The concept of placement of drugs into the cerebral spinal fluid (CSF) to impact a patient's perception or sensation is not a novel concept. In the early 19th century scientists and physicians sought this route to impact health care. Early pioneers of this therapy can be traced back to the origins of spinal anesthesia, and many people are responsible for the current state of the art.1 In 1885, Corning performed the first “spinal block.” This was followed by August Bier in Germany, who was a self-volunteer for a spinal injection. In 1898, the first spinal anesthetic was documented using cocaine as the drug, followed in 1901 with the first epidural used for pain treatment. The use of corticosteroids for treatment of pain occurred in 1952. Development of newer agents slowed at this point, with no major advances until the 1980s when intrathecal morphine and intrathecal baclofen were approved for the treatment of chronic pain and spasticity, respectively.2 Ziconotide received US Food and Drug Administration (FDA) approval in 2004 as a non-opioid intrathecal alternative for treatment of pain. Current studies have been conducted on hydromorphone, gabapentin, octreotide, and new calcium channel blocking drugs, but no new positive reports have been noted. The history of intrathecal therapy has been shaped by a series of consensus conferences that have given guidance based on information provided by experts in the field.
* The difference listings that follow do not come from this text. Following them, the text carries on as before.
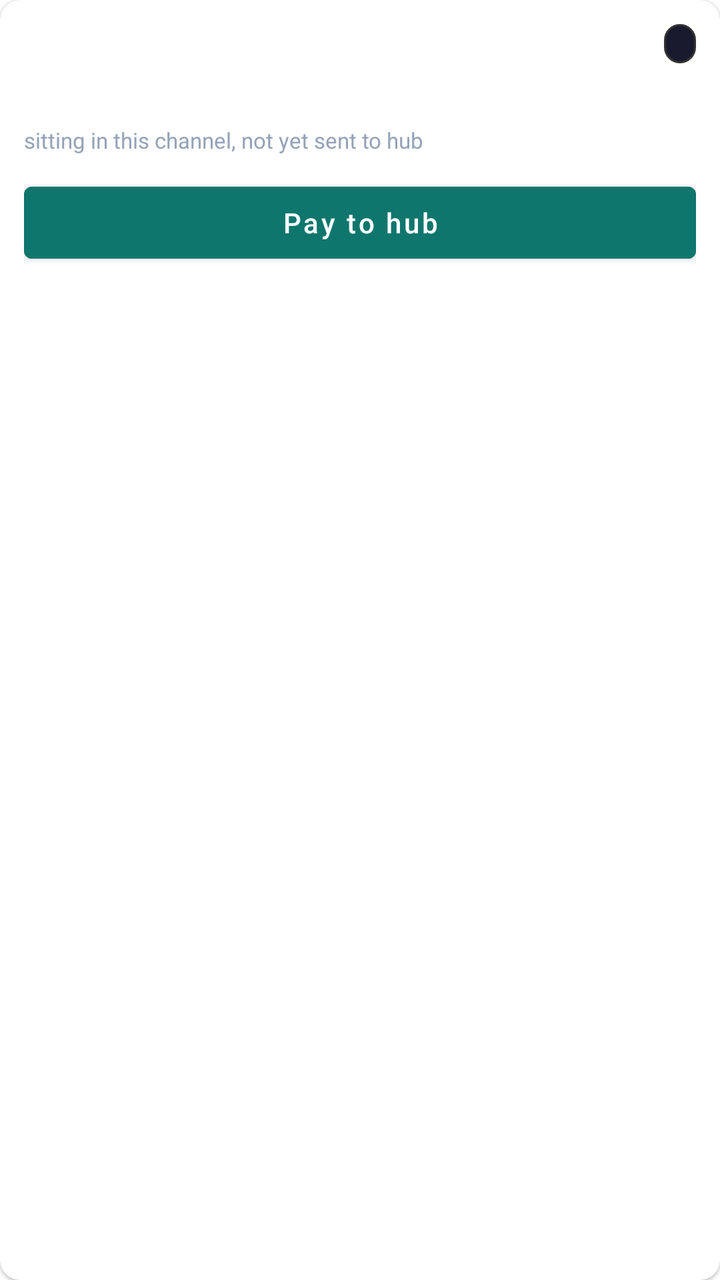
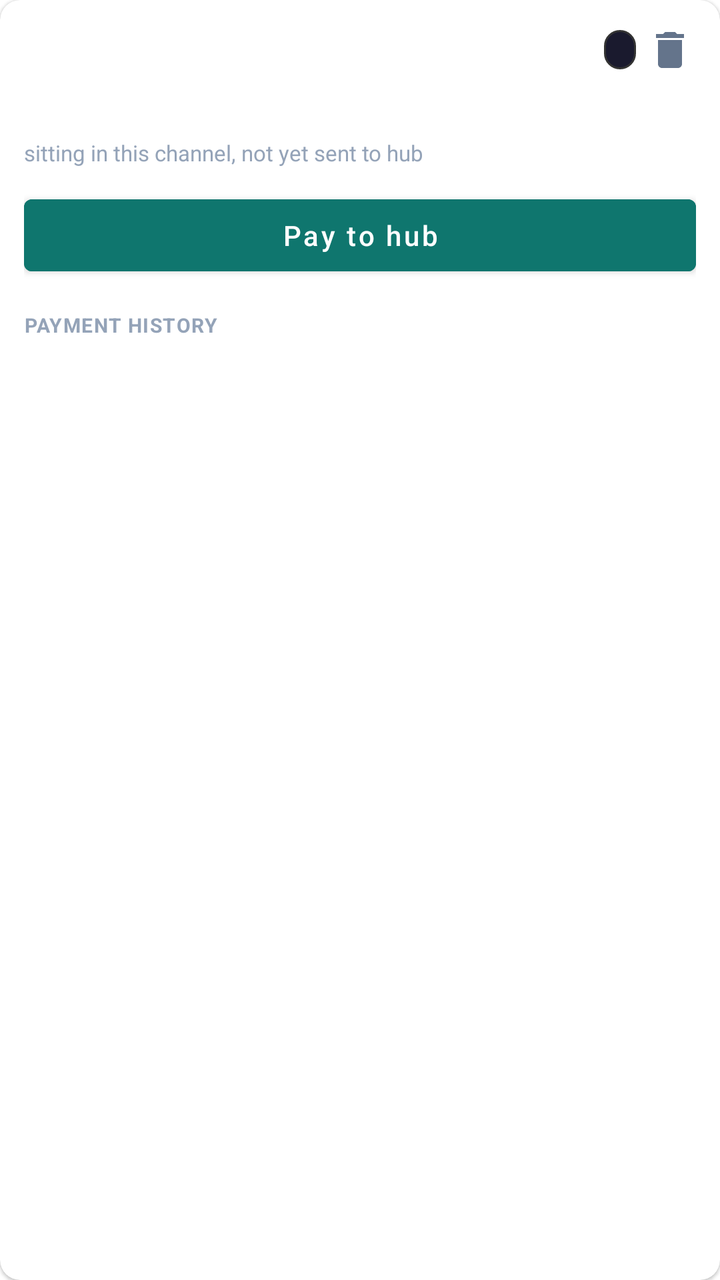

Before-and-after screenshots of an Android layout around one commit, followed by the original layout XML and the change that was made.
<!-- AndroidManifest.xml: application theme Theme.DataBridge -->
<!-- res/layout/item_cash_payment_channel.xml -->
<?xml version="1.0" encoding="utf-8"?>
<androidx.cardview.widget.CardView
    xmlns:android="http://schemas.android.com/apk/res/android"
    xmlns:app="http://schemas.android.com/apk/res-auto"
    android:layout_width="match_parent"
    android:layout_height="wrap_content"
    android:layout_marginBottom="10dp"
    app:cardCornerRadius="10dp"
    app:cardElevation="1dp">

    <LinearLayout
        android:layout_width="match_parent"
        android:layout_height="wrap_content"
        android:orientation="vertical"
        android:padding="12dp">

        <LinearLayout
            android:layout_width="match_parent"
            android:layout_height="wrap_content"
            android:orientation="horizontal"
            android:gravity="center_vertical">

            <TextView
                android:id="@+id/tvChannelName"
                android:layout_width="0dp"
                android:layout_weight="1"
                android:layout_height="wrap_content"
                android:textSize="14sp"
                android:textStyle="bold"
                android:textColor="#0F172A" />

            <TextView
                android:id="@+id/tvBadge"
                android:layout_width="wrap_content"
                android:layout_height="wrap_content"
                android:paddingHorizontal="8dp"
                android:paddingVertical="3dp"
                android:textSize="10sp"
                android:textStyle="bold"
                android:background="@drawable/badge_bg_neutral" />
        </LinearLayout>

        <TextView
            android:id="@+id/tvBalance"
            android:layout_width="wrap_content"
            android:layout_height="wrap_content"
            android:layout_marginTop="4dp"
            android:fontFamily="monospace"
            android:textStyle="bold"
            android:textSize="20sp"
            android:textColor="#0F172A" />

        <TextView
            android:layout_width="wrap_content"
            android:layout_height="wrap_content"
            android:text="sitting in this channel, not yet sent to hub"
            android:textSize="11sp"
            android:textColor="#94A3B8" />

        <Button
            android:id="@+id/btnPayToHub"
            android:layout_width="match_parent"
            android:layout_height="wrap_content"
            android:layout_marginTop="10dp"
            android:text="Pay to hub"
            android:textAllCaps="false"
            android:drawableStart="@android:drawable/ic_menu_send"
            android:drawableTint="#FFFFFF"
            android:drawablePadding="6dp"
            android:backgroundTint="#0F766E"
            android:textColor="#FFFFFF" />
    </LinearLayout>
</androidx.cardview.widget.CardView>
<!-- resources referenced by this layout -->
<resources>
  <!-- drawable badge_bg_neutral (drawable) -->
  <?xml version="1.0" encoding="utf-8"?>
  <shape xmlns:android="http://schemas.android.com/apk/res/android">
      <solid android:color="#1A1A2E" />
      <stroke android:width="1dp" android:color="#333" />
      <corners android:radius="8dp" />
  </shape>
  <style name="Theme.DataBridge" parent="Theme.MaterialComponents.DayNight.NoActionBar">
      <item name="colorPrimary">#00d4ff</item>
      <item name="colorPrimaryVariant">#16213e</item>
      <item name="colorOnPrimary">#ffffff</item>
      <item name="colorSecondary">#00d4ff</item>
      <item name="android:statusBarColor">#1a1a2e</item>
  </style>
</resources>

<!-- the commit's change to res/layout/item_cash_payment_channel.xml (unified diff, before → after) -->
@@ -38,6 +38,15 @@
                 android:textSize="10sp"
                 android:textStyle="bold"
                 android:background="@drawable/badge_bg_neutral" />
+
+            <ImageButton
+                android:id="@+id/btnRemoveChannel"
+                android:layout_width="26dp"
+                android:layout_height="26dp"
+                android:layout_marginStart="4dp"
+                android:background="?attr/selectableItemBackgroundBorderless"
+                android:src="@drawable/ic_delete_modern"
+                android:contentDescription="Remove channel" />
         </LinearLayout>
 
         <TextView
@@ -69,5 +78,23 @@
             android:drawablePadding="6dp"
             android:backgroundTint="#0F766E"
             android:textColor="#FFFFFF" />
+
+        <TextView
+            android:id="@+id/tvPaymentHistoryLabel"
+            android:layout_width="wrap_content"
+            android:layout_height="wrap_content"
+            android:layout_marginTop="14dp"
+            android:text="PAYMENT HISTORY"
+            android:textColor="#94A3B8"
+            android:textSize="10sp"
+            android:textStyle="bold"
+            android:letterSpacing="0.05" />
+
+        <LinearLayout
+            android:id="@+id/layoutPaymentHistory"
+            android:layout_width="match_parent"
+            android:layout_height="wrap_content"
+            android:orientation="vertical"
+            android:layout_marginTop="2dp" />
     </LinearLayout>
 </androidx.cardview.widget.CardView>
<!-- resource entries referenced after the edit -->
@@ -7,6 +7,18 @@
       <stroke android:width="1dp" android:color="#333" />
       <corners android:radius="8dp" />
   </shape>
+  <!-- drawable ic_delete_modern (drawable) -->
+  <?xml version="1.0" encoding="utf-8"?>
+  <vector xmlns:android="http://schemas.android.com/apk/res/android"
+      android:width="24dp"
+      android:height="24dp"
+      android:viewportWidth="24"
+      android:viewportHeight="24"
+      android:tint="#64748B">
+      <path
+          android:fillColor="#FF000000"
+          android:pathData="M6,19c0,1.1 0.9,2 2,2h8c1.1,0 2,-0.9 2,-2V7H6v12zM19,4h-3.5l-1,-1h-5l-1,1H5v2h14V4z" />
+  </vector>
   <style name="Theme.DataBridge" parent="Theme.MaterialComponents.DayNight.NoActionBar">
       <item name="colorPrimary">#00d4ff</item>
       <item name="colorPrimaryVariant">#16213e</item>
The history to be written in the next decade will most likely focus on new drugs and improved safety.
Intrathecal drug delivery (IDD) has undergone a renaissance in the last few years, positioning the therapy as less of a salvage therapy in the pain care algorithm and earlier in patients who fail more conservative therapies. Advances in the platform technology, including patient-controlled bolusing, as well as new medications positioned as monotherapy, including ziconotide, suggest that intrathecal therapy will continue to be an important strategy in the pain care armamentarium. This chapter focuses on methods to improve outcomes and to position drugs properly in the pain treatment algorithm. The abuse of opioids given by the oral route has made this a particularly timely issue, since proper use of intrathecal administration of opioids may deter the escalating use of opioids and thus may reduce morbidity and mortality from currently used strategies.
As with any therapy, outcomes depend largely on patient selection. This chapter will discuss pharmacokinetics and pharmacodynamics of the intrathecal space, patient indications, candidacy, methodology for trialing and therapy initiation, maintenance strategies, efficacy, and comorbidities associated with intrathecal therapy and then comment on future directions.
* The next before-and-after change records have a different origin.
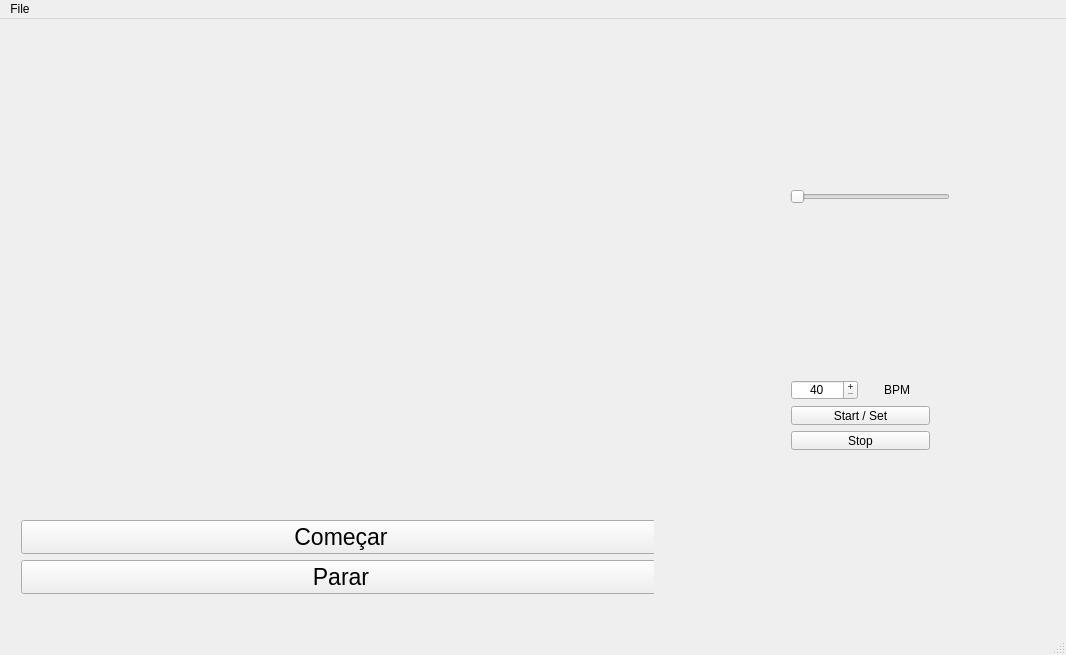
The window that MaestroAttempt/mainwindow.ui (camilabga/maestro) describes before a commit, drawn with Qt 5.
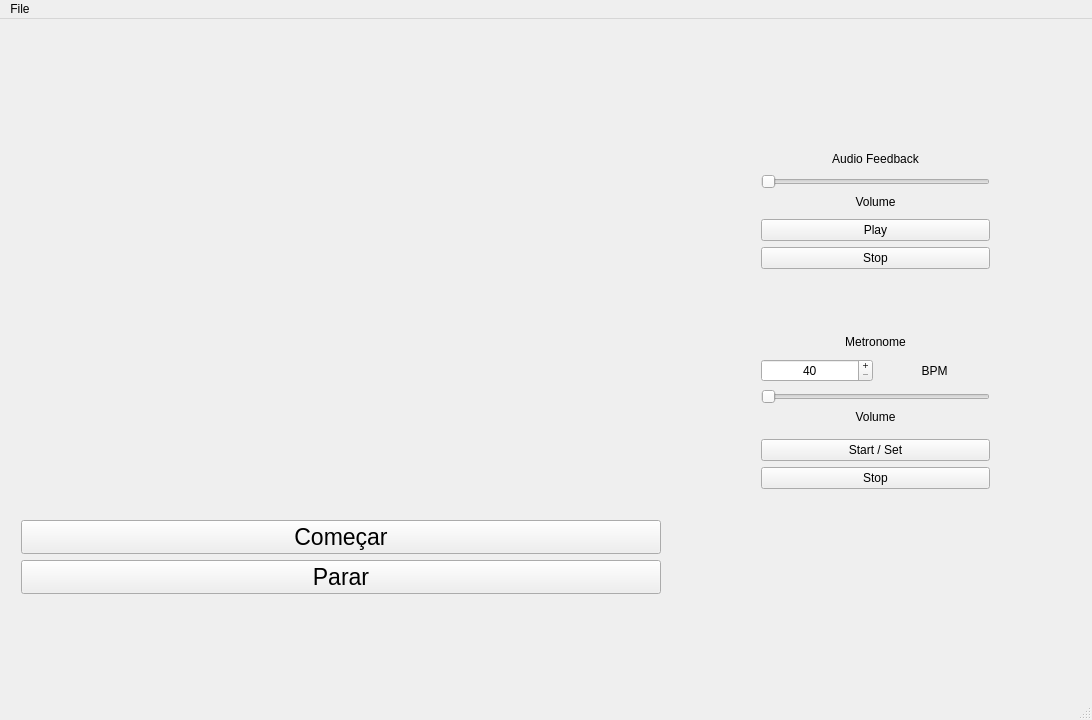
The same window after the commit.

```diff
--- a/MaestroAttempt/mainwindow.ui
+++ b/MaestroAttempt/mainwindow.ui
@@ -6,14 +6,14 @@
    <rect>
     <x>0</x>
     <y>0</y>
-    <width>1066</width>
-    <height>655</height>
+    <width>1092</width>
+    <height>720</height>
    </rect>
   </property>
   <property name="minimumSize">
    <size>
-    <width>1066</width>
-    <height>600</height>
+    <width>1080</width>
+    <height>720</height>
    </size>
   </property>
   <property name="baseSize">
@@ -37,7 +37,7 @@
      <rect>
       <x>10</x>
       <y>20</y>
-      <width>644</width>
+      <width>651</width>
       <height>566</height>
      </rect>
     </property>
@@ -130,13 +130,23 @@
    <widget class="QWidget" name="layoutWidget">
     <property name="geometry">
      <rect>
-      <x>780</x>
-      <y>350</y>
-      <width>161</width>
-      <height>92</height>
+      <x>750</x>
+      <y>300</y>
+      <width>251</width>
+      <height>181</height>
      </rect>
     </property>
     <layout class="QVBoxLayout" name="metronomeLayout">
+     <item>
+      <widget class="QLabel" name="labelMetronome">
+       <property name="text">
+        <string>Metronome</string>
+       </property>
+       <property name="alignment">
+        <set>Qt::AlignCenter</set>
+       </property>
+      </widget>
+     </item>
      <item>
       <layout class="QHBoxLayout" name="bpmLayout">
        <item>
@@ -162,7 +172,7 @@
         </widget>
        </item>
        <item>
-        <widget class="QLabel" name="labelMetronome">
+        <widget class="QLabel" name="labelMetronomeBPM">
          <property name="text">
           <string>BPM</string>
          </property>
@@ -173,6 +183,26 @@
        </item>
       </layout>
      </item>
+     <item>
+      <widget class="QSlider" name="metronomeVolumeSlider">
+       <property name="maximum">
+        <number>100</number>
+       </property>
+       <property name="orientation">
+        <enum>Qt::Horizontal</enum>
+       </property>
+      </widget>
+     </item>
+     <item>
+      <widget class="QLabel" name="labelMetronomeVolume">
+       <property name="text">
+        <string>Volume</string>
+       </property>
+       <property name="alignment">
+        <set>Qt::AlignHCenter|Qt::AlignTop</set>
+       </property>
+      </widget>
+     </item>
      <item>
       <widget class="QPushButton" name="startMetronomeButton">
        <property name="text">
@@ -189,21 +219,64 @@
      </item>
     </layout>
    </widget>
-   <widget class="QSlider" name="volumeSlider">
+   <widget class="QWidget" name="">
     <property name="geometry">
      <rect>
-      <x>790</x>
-      <y>170</y>
-      <width>160</width>
-      <height>16</height>
+      <x>750</x>
+      <y>120</y>
+      <width>251</width>
+      <height>141</height>
      </rect>
     </property>
-    <property name="maximum">
-     <number>100</number>
-    </property>
-    <property name="orientation">
-     <enum>Qt::Horizontal</enum>
-    </property>
+    <layout class="QVBoxLayout" name="audioFeedbackLayout">
+     <item>
+      <widget class="QLabel" name="labelAudioFeedback">
+       <property name="text">
+        <string>Audio Feedback</string>
+       </property>
+       <property name="textFormat">
+        <enum>Qt::RichText</enum>
+       </property>
+       <property name="alignment">
+        <set>Qt::AlignCenter</set>
+       </property>
+      </widget>
+     </item>
+     <item>
+      <widget class="QSlider" name="volumeFeedbackSlider">
+       <property name="maximum">
+        <number>100</number>
+       </property>
+       <property name="orientation">
+        <enum>Qt::Horizontal</enum>
+       </property>
+      </widget>
+     </item>
+     <item>
+      <widget class="QLabel" name="labelFeedbackVolume">
+       <property name="text">
+        <string>Volume</string>
+       </property>
+       <property name="alignment">
+        <set>Qt::AlignHCenter|Qt::AlignTop</set>
+       </property>
+      </widget>
+     </item>
+     <item>
+      <widget class="QPushButton" name="playFeedbackButton">
+       <property name="text">
+        <string>Play</string>
+       </property>
+      </widget>
+     </item>
+     <item>
+      <widget class="QPushButton" name="stopFeedbackButton">
+       <property name="text">
+        <string>Stop</string>
+       </property>
+      </widget>
+     </item>
+    </layout>
    </widget>
   </widget>
   <widget class="QMenuBar" name="menuBar">
@@ -211,7 +284,7 @@
     <rect>
      <x>0</x>
      <y>0</y>
-     <width>1066</width>
+     <width>1092</width>
      <height>22</height>
     </rect>
    </property>
```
Simply stated, IDD is a platform to deliver medication into the intrathecal space. It does not define a specific therapy. The theoretical advantages of intrathecal therapy, in contrast to systemic therapy, include delivery of medications largely to the site of action, i.e., the dorsal ...